In a sense then, the plaintiff's recovery under the detinue count and the trover and/or trespass count remedied two distinct wrongs arising out of the same occurrence. The above cases indicate there can be a recovery in trespass or trover in such a way as not to amount to a divestiture of title from the original owner to the defendant. This cures any difficulties of who would have title as previously discussed, and forming the basis of the inconsistency argued by the defendant.

Thus, Wallace was entitled to recover at least nominal damages for the act of interference with his right to possession of the car either in trover or trespass. This is separate and distinct from the recovery of the car in detinue.

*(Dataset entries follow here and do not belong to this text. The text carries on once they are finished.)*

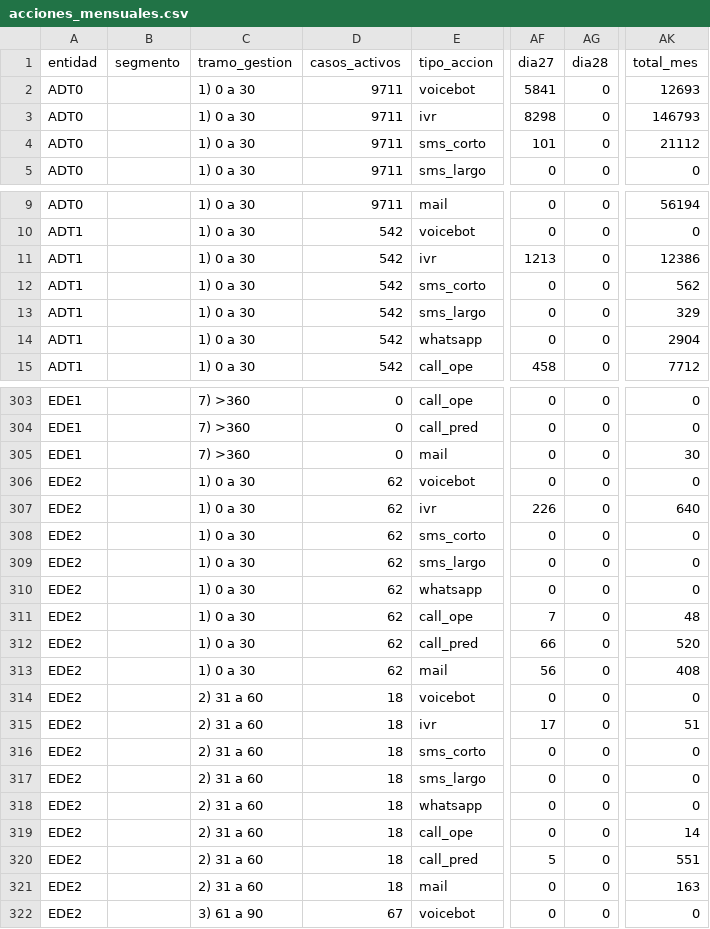
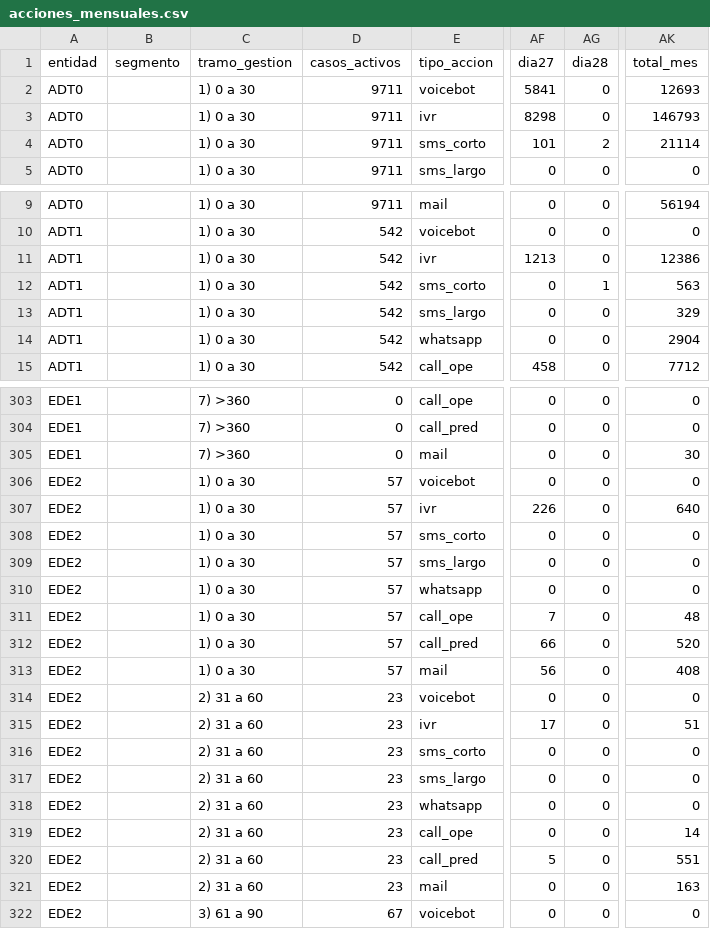
Before and after one commit to francysvirginia16/acciones_diarias, a CSV file: acciones_mensuales.csv, drawn as a sheet; only a part is shown, gaps mark what is left out; the diff covers the shown part only; the diff names each change by its address in the sheet, - before the commit and + after, or states it on an @@ line.

```diff
--- a/acciones_mensuales.csv
+++ b/acciones_mensuales.csv
-AG4 (dia28): 0
+AG4 (dia28): 2
-AK4 (total_mes): 21112
+AK4 (total_mes): 21114
-AG12 (dia28): 0
+AG12 (dia28): 1
-AK12 (total_mes): 562
+AK12 (total_mes): 563
-D306:D313 (casos_activos): 62
+D306:D313 (casos_activos): 57
-D314:D321 (casos_activos): 18
+D314:D321 (casos_activos): 23
```
Also changed, not shown: 62 edited cells elsewhere in this file.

From the record it appears that Roebuck interposed no objection to the trial court's instructions that a proper recovery could be had under Count One and any or all of the other counts. This charge became the law of the case and the jury was bound to follow it whether it was a correct statement of the law. Tombrello v. McGhee, 282 Ala. 408, 211 So. 2d 900 (1968); Brooks v. Jones, 279 Ala. 275, 184 So. 2d 356 (1966). It is now too late to predicate error on this ground, when no action was taken during the trial.

The question of excessive damages was not assigned as error and we will not discuss it. Crossley v. Davies, 253 Ala. 275, 44 So. 2d 439 (1950).

Assignment Five deals with the overruling of the motion for new trial. It was assigned but not argued in brief. It is therefore deemed waived. Harris Paint Co. v. Ripps, 289 Ala. 575, 269 So. 107 (1972).



HEFLIN, C. J., and BLOODWORTH, J., concur in the result.

COLEMAN, J., does not sit.

MADDOX, Justice (concurring specially).

I think trespass, trover and statutory detinue all proceed upon the theory of continued ownership in the injured party, and are not inconsistent remedies. Our statutory action of detinue does not provide for the recovery of punitive damages which may be awarded as a consequence of malicious acts attendant upon a wrongful seizure and dispossession of property. Cf. Wardman-Justice Motors v. Petrie, 39 F.2d 512 (D.D.C.1930); Annotation: "Judgment in replevin as bar to action by plaintiff *551 for consequential damages for wrongful seizure or conversion of property," 69 A.L.R. 655. In the common law action of replevin, along with the specific property, exemplary or punitive damages were recoverable. 69 A.L.R. 655.

I believe that Alabama's statutory detinue action limits the damages to the "property sued for, or its alternate value, with damages for its detention to the time of trial." Title 7, Section 921, Code of Alabama, 1940. Therefore, I do not think the plaintiff was required to make an election of remedies here.